Last week, The Prog Report broadcast a Prog From Home virtual concert via their YouTube channel. It was an all-star event featuring some of the biggest names in the Progressive Rock world, with the goal of supporting and celebrating all the doctors, nurses, first responders, health-care workers, and everyone else affected by the current global pandemic crisis. Guitarist John Wesley (Porcupine Tree, Fish, etc.) performs a cover of Rush's Tom Sawyer during the concert which you can check out online here (thanks ptaylor2112).

Speaking of Rush covers, Anthrax drummer Charlie Benante's impromptu virtual band has added yet another Rush cover to their growing repertoire with a performance of Red Barchetta which you can watch below or on YouTube here. Benante's crew consists of Crobot frontman Brandon Yeagley on vocals, with himself on drums, Testament's Alex Skolnick on guitar and Suicidal Tendencies' Roberto "Ra" Diaz on bass. In case you missed their other covers, check out Freewill at this location, YYZ in this post, and La Villa Strangiato here. Here's the YouTube description from Benante:

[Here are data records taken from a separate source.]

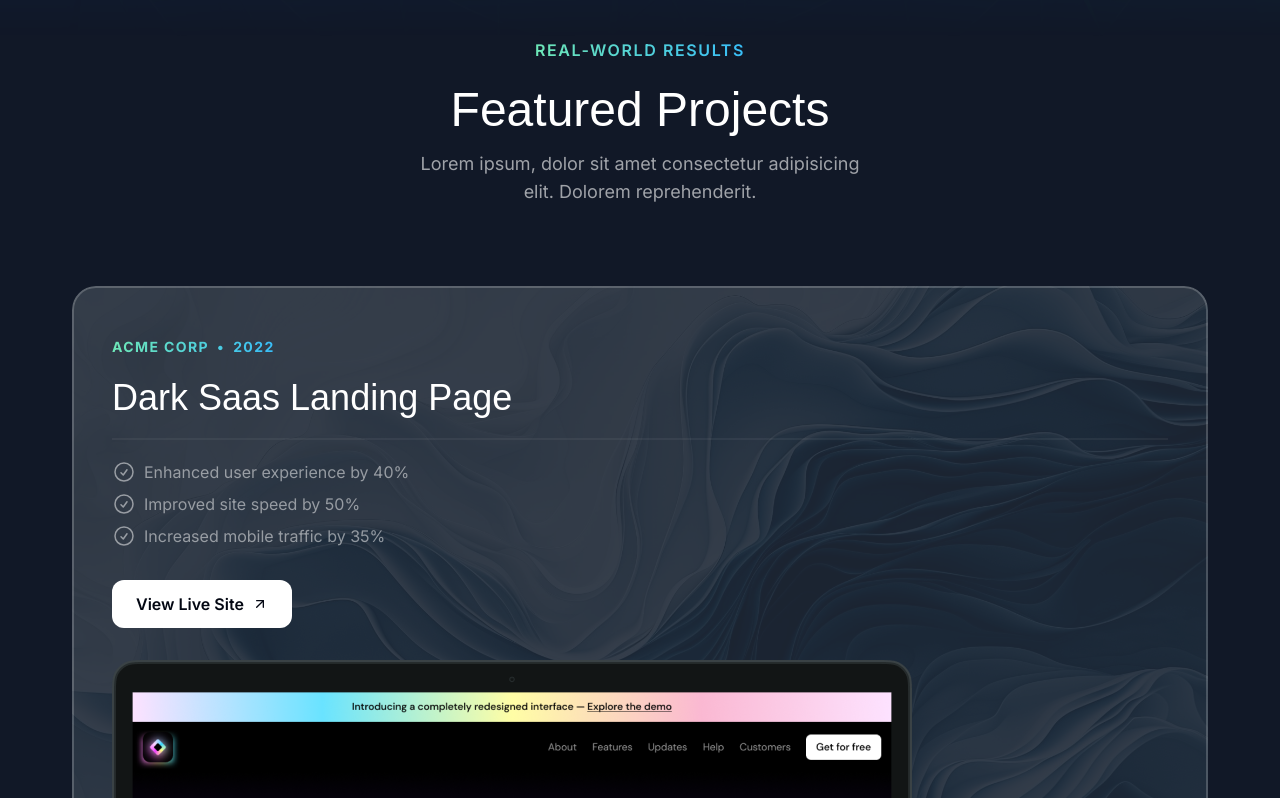
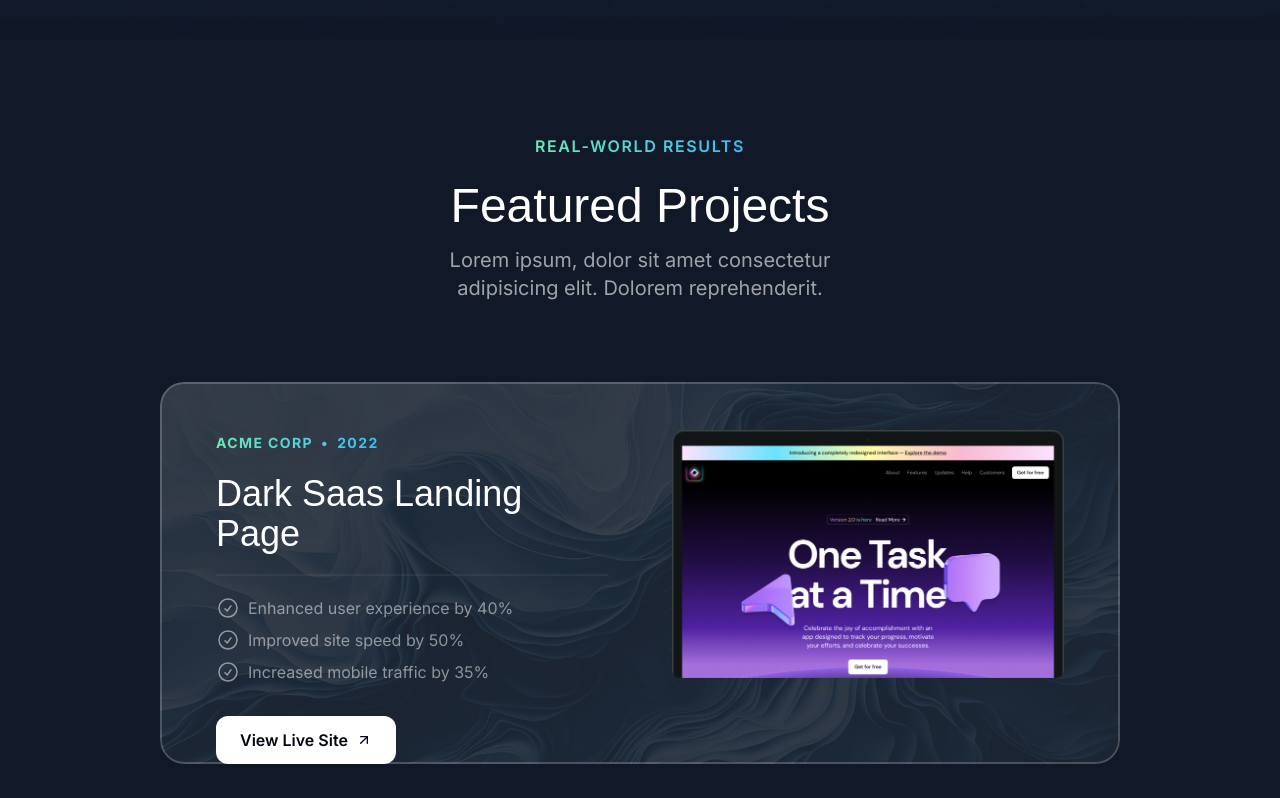
Before and after one commit to trdmonkey/portfolioja, a Next.js app: page / in a window 1280 px wide. Shown: the part 762-1560 px from the top of the page. Built offline with nearby package versions, Linux system fonts and the light colour scheme; a web font is replaced by a local one.

Commit message:
agregando detalles al card del Project.tsx para responsive Desktop

```diff
--- a/src/app/globals.css
+++ b/src/app/globals.css
@@ -11,3 +11,9 @@
         @apply absolute inset-0 border-2 top-1/2 left-1/2 -translate-x-1/2 -translate-y-1/2 rounded-full border-emerald-300/5 shadow-[0_0_80px_inset] shadow-emerald-300/5;
     }
 }
+
+@layer utilities {
+    .container {
+        @apply lg:max-w-5xl;
+    }
+}
--- a/src/sections/Projects.tsx
+++ b/src/sections/Projects.tsx
@@ -49,7 +49,7 @@ const portfolioProjects = [
 
 export const ProjectsSection = () => {
   return (
-    <section className="pb-16">
+    <section className="pb-16 lg:py-24">
       <div className="container">
         <div className="flex justify-center">
           <p className="uppercase font-semibold tracking-widest bg-gradient-to-r from-emerald-300 to-sky-400 text-center bg-clip-text text-transparent">
@@ -60,7 +60,7 @@ export const ProjectsSection = () => {
         <h2 className="font-serif text-3xl md:text-5xl text-center mt-6">
           Featured Projects
         </h2>
-        <p className="text-center md:text-lg text-white/60 mt-4 max-w-md mx-auto">
+        <p className="text-center md:text-lg lg:text-xl text-white/60 mt-4 max-w-md mx-auto">
           Lorem ipsum, dolor sit amet consectetur adipisicing elit. Dolorem
           reprehenderit.
         </p>
@@ -68,7 +68,7 @@ export const ProjectsSection = () => {
           {portfolioProjects.map((project) => (
             <div
               key={project.title}
-              className="bg-gray-800 rounded-3xl relative z-0 overflow-hidden after:z-10 after:content[''] after:absolute after:inset-0 after:outline-2 after:outline after:-outline-offset-2 after:rounded-3xl after:outline-white/20 px-8 pt-8 md:pt-12 md:px-10 after:pointer-events-none" /* p-8 para que la imagen salga completa y con padding-bottom */
+              className="bg-gray-800 rounded-3xl relative z-0 overflow-hidden after:z-10 after:content[''] after:absolute after:inset-0 after:outline-2 after:outline after:-outline-offset-2 after:rounded-3xl after:outline-white/20 px-8 pt-8 md:pt-12 md:px-10 lg:pt-12 lg:px-14 after:pointer-events-none" /* p-8 para que la imagen salga completa y con padding-bottom */
             >
               <div
                 className="absolute inset-0 -z-10 opacity-10 bg-cover bg-center"
@@ -76,17 +76,21 @@ export const ProjectsSection = () => {
                   backgroundImage: `url(${grainImage.src})`,
                 }}
               ></div>
+              <div className="lg:grid lg:grid-cols-2 lg:gap-16">
+                <div>
                   <div className="bg-gradient-to-r from-emerald-300 to-sky-400 inline-flex gap-2 font-bold uppercase tracking-widest text-sm text-transparent bg-clip-text">
                     <span>{project.company}</span>
                     <span>&bull;</span>
                     <span>{project.year}</span>
                   </div>
-              <h3 className="font-serif text-2xl mt-2 md:mt-5 md:text-4xl">{project.title}</h3>
+                  <h3 className="font-serif text-2xl mt-2 md:mt-5 md:text-4xl">
+                    {project.title}
+                  </h3>
                   <hr className="border-t-2 border-white/5 mt-4 md:mt-5" />
                   <ul className="flex flex-col gap-2 mt-4 md:mt-5">
                     {project.results.map((result) => (
                       <li className="flex gap-2 text-sm md:text-base text-white/50">
-                    <CheckCircleIcon className="size-5 md:size-6"/>
+                        <CheckCircleIcon className="size-5 md:size-6" />
                         <span>{result.title}</span>
                       </li>
                     ))}
@@ -97,12 +101,15 @@ export const ProjectsSection = () => {
                       <ArrowUpRightIcon className="size-4" />
                     </button>
                   </a>
+                </div>
+                <div>
                   <Image
                     src={project.image}
                     alt={project.title}
-                className="mt-8 -mb-4 md:-mb-0 rounded-lg object-cover" /* -mb-4 para que la imagen salga completa y con padding-bottom */
-              />{" "}
-              {/* el -mb-4 quita padding-bottom al card */}
+                    className="mt-8 -mb-4 md:-mb-0 lg:mt-0 rounded-lg object-cover" /* -mb-4 para que la imagen salga completa y con padding-bottom */
+                  />
+                </div>
+              </div>
             </div>
           ))}
         </div>
```
Also changed, not shown: link.txt. Lines whose indentation alone changed are shown as unchanged.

Once again, we've been completely knocked out by the responses to our video tribute to the one & only Rush, thank you. This time, we've decided to follow up our most recent track (and our first vocal song, "Freewill") with another one of our favorites, "Red Barchetta." A full description is below. Sadly, our completion of this video coincides with breaking news of the loss of one of rock'n'roll's greatest pioneers, Little Richard. On the one hand, it's difficult to find a more sonically different pair of acts than Rush and Little Richard. On the other, it's safe to say (and we're sure the boys from Toronto would agree) that Little Richard blazed a trail for all of us with a force that perfectly fits the subject of "Red Barchetta" - a high powered sports car from the same time period in which Little Richard was first emerging as an artist. This song is dedicated to him and we hope it brightens up your day.

That's all for this week. Stay safe, stay home and have a great weekend everyone!